WHAT IS BEING ASKED: Look through the records below, count the lines with the word "main", and reply with only the number.

GIVEN RECORDS:
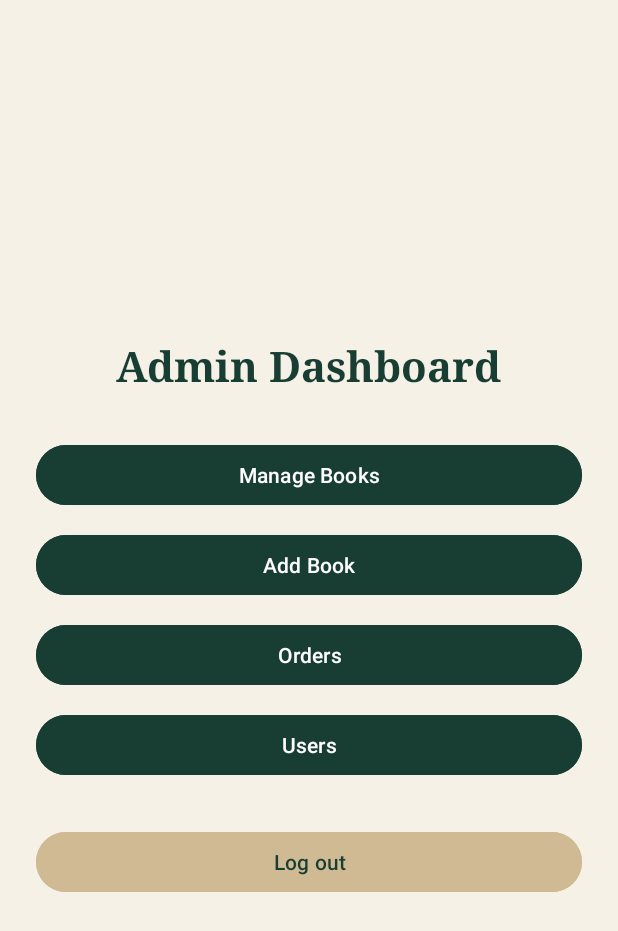
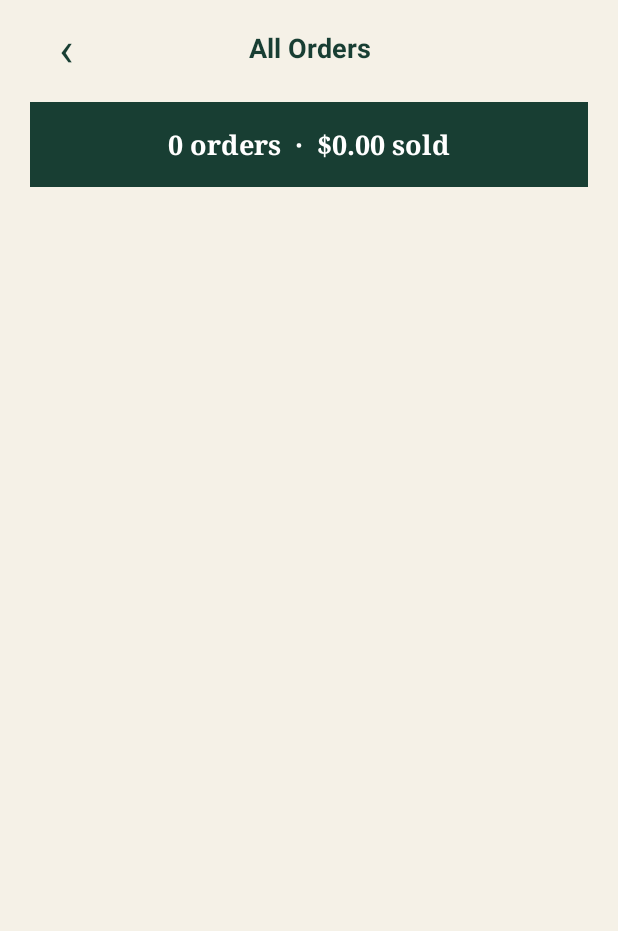
Before and after one commit to kellyMape/Novella-BookStore, an Android app: the AdminActivity screen opened directly, with no data from a screen before it, after a tap on "Orders", on a phone screen of 412 x 824 dp. Shown: the top 931 px of the screen. Run offline under Robolectric (Android 15) with nearby library versions, the phone set to English and light mode, and no system bars; our stand-ins replace Firebase (no records; nobody signed in at launch, a user with empty details on screens opened directly).

Commit message:
Add admin orders

```diff
--- a/app/src/main/AndroidManifest.xml
+++ b/app/src/main/AndroidManifest.xml
@@ -80,6 +80,10 @@
             android:name=".ReadBookActivity"
             android:exported="false"
             android:windowSoftInputMode="adjustResize" />
+        <activity
+            android:name=".AdminOrdersActivity"
+            android:exported="false"
+            android:windowSoftInputMode="adjustResize" />
     </application>
 
 </manifest>
--- a/app/src/main/java/com/example/novella/AdminActivity.java
+++ b/app/src/main/java/com/example/novella/AdminActivity.java
@@ -47,7 +47,8 @@ public class AdminActivity extends AppCompatActivity {
         btnOrders.setOnClickListener(new View.OnClickListener() {
             @Override
             public void onClick(View v) {
-                Toast.makeText(AdminActivity.this, "Coming soon", Toast.LENGTH_SHORT).show();
+                Intent intent = new Intent( AdminActivity.this, AdminOrdersActivity.class);
+                startActivity(intent);
             }
         });
 
--- /dev/null
+++ b/app/src/main/java/com/example/novella/AdminOrdersActivity.java
@@ -0,0 +1,101 @@
+package com.example.novella;
+
+import android.os.Bundle;
+import android.view.View;
+import android.widget.ArrayAdapter;
+import android.widget.ListView;
+import android.widget.TextView;
+import android.widget.Toast;
+
+import androidx.annotation.NonNull;
+import androidx.appcompat.app.AppCompatActivity;
+
+import com.google.firebase.database.DataSnapshot;
+import com.google.firebase.database.DatabaseError;
+import com.google.firebase.database.FirebaseDatabase;
+import com.google.firebase.database.ValueEventListener;
+
+import java.text.SimpleDateFormat;
+import java.util.ArrayList;
+import java.util.Date;
+import java.util.Locale;
+
+public class AdminOrdersActivity extends AppCompatActivity {
+
+    ListView listViewAdminOrders;
+    TextView txtOrdersSummary;
+    ArrayList<String> ordersList;
+    ArrayAdapter<String> ordersAdapter;
+
+    @Override
+    protected void onCreate(Bundle savedInstanceState) {
+        super.onCreate(savedInstanceState);
+        setContentView(R.layout.activity_admin_orders);
+
+        listViewAdminOrders = findViewById(R.id.listViewAdminOrders);
+        txtOrdersSummary = findViewById(R.id.txtOrdersSummary);
+
+        findViewById(R.id.btnBackAdminOrders).setOnClickListener(new View.OnClickListener() {
+            @Override
+            public void onClick(View v) {
+                finish();
+            }
+        });
+
+        ordersList = new ArrayList<>();
+        ordersAdapter = new ArrayAdapter<>(this, R.layout.item_review, ordersList);
+        listViewAdminOrders.setAdapter(ordersAdapter);
+
+        loadAllOrders();
+    }
+
+    // Read all the orders
+    private void loadAllOrders() {
+        FirebaseDatabase.getInstance().getReference("orders")
+                .addValueEventListener(new ValueEventListener() {
+                    @Override
+                    public void onDataChange(@NonNull DataSnapshot snapshot) {
+                        ordersList.clear();
+                        double totalSales = 0;
+
+                        SimpleDateFormat dateFormat = new SimpleDateFormat("MMM dd, yyyy", Locale.US);
+
+                        for (DataSnapshot orderSnapshot : snapshot.getChildren()) {
+
+                            Long date = orderSnapshot.child("date").getValue(Long.class);
+                            String dateText = (date != null) ? dateFormat.format(new Date(date)) : "";
+
+                            String email = orderSnapshot.child("userEmail").getValue(String.class);
+                            String status = orderSnapshot.child("status").getValue(String.class);
+                            Double total = orderSnapshot.child("total").getValue(Double.class);
+                            if (total == null) {
+                                total = 0.0;
+                            }
+
+                            // Books of this order
+                            String books = "";
+                            for (DataSnapshot item : orderSnapshot.child("items").getChildren()) {
+                                books = books + "• " + item.child("title").getValue(String.class) + "\n";
+                            }
+
+                            ordersList.add(0, dateText + "   " + status + "\n"
+                                    + "Customer: " + email + "\n"
+                                    + books
+                                    + String.format(Locale.US, "Total: $%.2f", total));
+
+                            totalSales = totalSales + total;
+                        }
+
+                        txtOrdersSummary.setText(String.format(Locale.US,
+                                "%d orders  ·  $%.2f sold", ordersList.size(), totalSales));
+
+                        ordersAdapter.notifyDataSetChanged();
+                    }
+
+                    @Override
+                    public void onCancelled(@NonNull DatabaseError error) {
+                        Toast.makeText(AdminOrdersActivity.this, error.getMessage(), Toast.LENGTH_LONG).show();
+                    }
+                });
+    }
+}
--- /dev/null
+++ b/app/src/main/res/layout/activity_admin_orders.xml
@@ -0,0 +1,67 @@
+<?xml version="1.0" encoding="utf-8"?>
+<LinearLayout
+    xmlns:android="http://schemas.android.com/apk/res/android"
+    android:layout_width="match_parent"
+    android:layout_height="match_parent"
+    android:orientation="vertical"
+    android:paddingStart="20dp"
+    android:paddingEnd="20dp"
+    android:paddingBottom="12dp"
+    android:background="#F5F1E7"
+    android:fitsSystemWindows="true">
+
+    <LinearLayout
+        android:layout_width="match_parent"
+        android:layout_height="wrap_content"
+        android:orientation="horizontal"
+        android:gravity="center_vertical"
+        android:layout_marginTop="8dp"
+        android:layout_marginBottom="12dp">
+
+        <TextView
+            android:id="@+id/btnBackAdminOrders"
+            android:layout_width="48dp"
+            android:layout_height="48dp"
+            android:text="‹"
+            android:textSize="32sp"
+            android:textColor="#183E33"
+            android:gravity="center"
+            android:clickable="true"
+            android:focusable="true" />
+
+        <TextView
+            android:layout_width="0dp"
+            android:layout_height="wrap_content"
+            android:layout_weight="1"
+            android:text="All Orders"
+            android:textSize="18sp"
+            android:textStyle="bold"
+            android:textColor="#183E33"
+            android:gravity="center"
+            android:layout_marginEnd="48dp" />
+    </LinearLayout>
+
+    <!-- Dark green summary box -->
+    <TextView
+        android:id="@+id/txtOrdersSummary"
+        android:layout_width="match_parent"
+        android:layout_height="wrap_content"
+        android:background="#183E33"
+        android:padding="16dp"
+        android:text="Loading..."
+        android:textSize="18sp"
+        android:textStyle="bold"
+        android:fontFamily="serif"
+        android:textColor="#FFFFFF"
+        android:gravity="center"
+        android:layout_marginBottom="12dp" />
+
+    <ListView
+        android:id="@+id/listViewAdminOrders"
+        android:layout_width="match_parent"
+        android:layout_height="0dp"
+        android:layout_weight="1"
+        android:divider="@android:color/transparent"
+        android:dividerHeight="12dp" />
+
+</LinearLayout>
```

SOLUTION TO THIS TASK: 6